Before-and-after change records
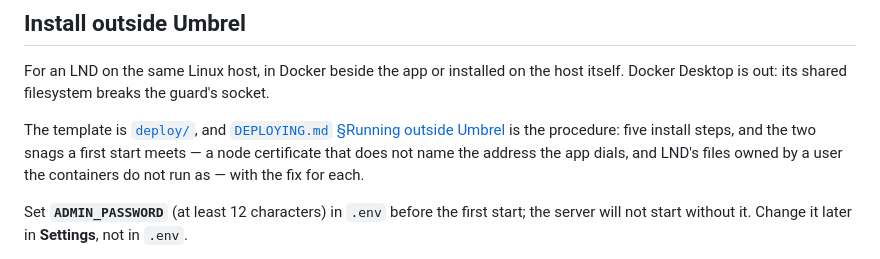
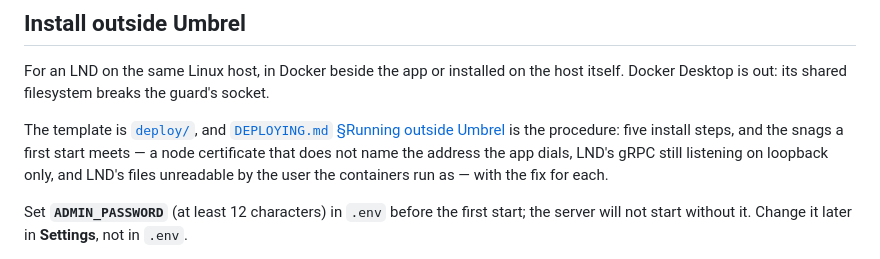
Before and after one commit to davotoula/brollyzapper, a Markdown page: README.md, the part around the change. Drawn GitHub-style.

Commit message:
review: the README names all three first-start snags DEPLOYING shows, and 'unreadable' rather than 'owned by' (20i.26)
DEPLOYING step 4 shows rpclisten-on-loopback beside the certificate name, and a
file owned by another user is fine when its group is readable; the claims check
found the two-snag sentence false on both counts.

```diff
--- a/README.md
+++ b/README.md
@@ -39,9 +39,10 @@ For an LND on the same Linux host, in Docker beside the app or installed on the
 Docker Desktop is out: its shared filesystem breaks the guard's socket.
 
 The template is [`deploy/`](deploy/), and [`DEPLOYING.md` §Running outside
-Umbrel](DEPLOYING.md#running-outside-umbrel) is the procedure: five install steps, and the two
-snags a first start meets — a node certificate that does not name the address the app dials, and
-LND's files owned by a user the containers do not run as — with the fix for each.
+Umbrel](DEPLOYING.md#running-outside-umbrel) is the procedure: five install steps, and the snags
+a first start meets — a node certificate that does not name the address the app dials, LND's gRPC
+still listening on loopback only, and LND's files unreadable by the user the containers run as —
+with the fix for each.
 
 Set **`ADMIN_PASSWORD`** (at least 12 characters) in `.env` before the first start; the server will
 not start without it. Change it later in **Settings**, not in `.env`.
```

→ WHAT NEEDS TO BE DONE
Using the records above, output an exact copy without any pictures.

→ ANSWER BELOW
Before and after one commit to davotoula/brollyzapper, a Markdown page: README.md, the part around the change. Drawn GitHub-style.

Commit message:
review: the README names all three first-start snags DEPLOYING shows, and 'unreadable' rather than 'owned by' (20i.26)
DEPLOYING step 4 shows rpclisten-on-loopback beside the certificate name, and a
file owned by another user is fine when its group is readable; the claims check
found the two-snag sentence false on both counts.

```diff
--- a/README.md
+++ b/README.md
@@ -39,9 +39,10 @@ For an LND on the same Linux host, in Docker beside the app or installed on the
 Docker Desktop is out: its shared filesystem breaks the guard's socket.
 
 The template is [`deploy/`](deploy/), and [`DEPLOYING.md` §Running outside
-Umbrel](DEPLOYING.md#running-outside-umbrel) is the procedure: five install steps, and the two
-snags a first start meets — a node certificate that does not name the address the app dials, and
-LND's files owned by a user the containers do not run as — with the fix for each.
+Umbrel](DEPLOYING.md#running-outside-umbrel) is the procedure: five install steps, and the snags
+a first start meets — a node certificate that does not name the address the app dials, LND's gRPC
+still listening on loopback only, and LND's files unreadable by the user the containers run as —
+with the fix for each.
 
 Set **`ADMIN_PASSWORD`** (at least 12 characters) in `.env` before the first start; the server will
 not start without it. Change it later in **Settings**, not in `.env`.
```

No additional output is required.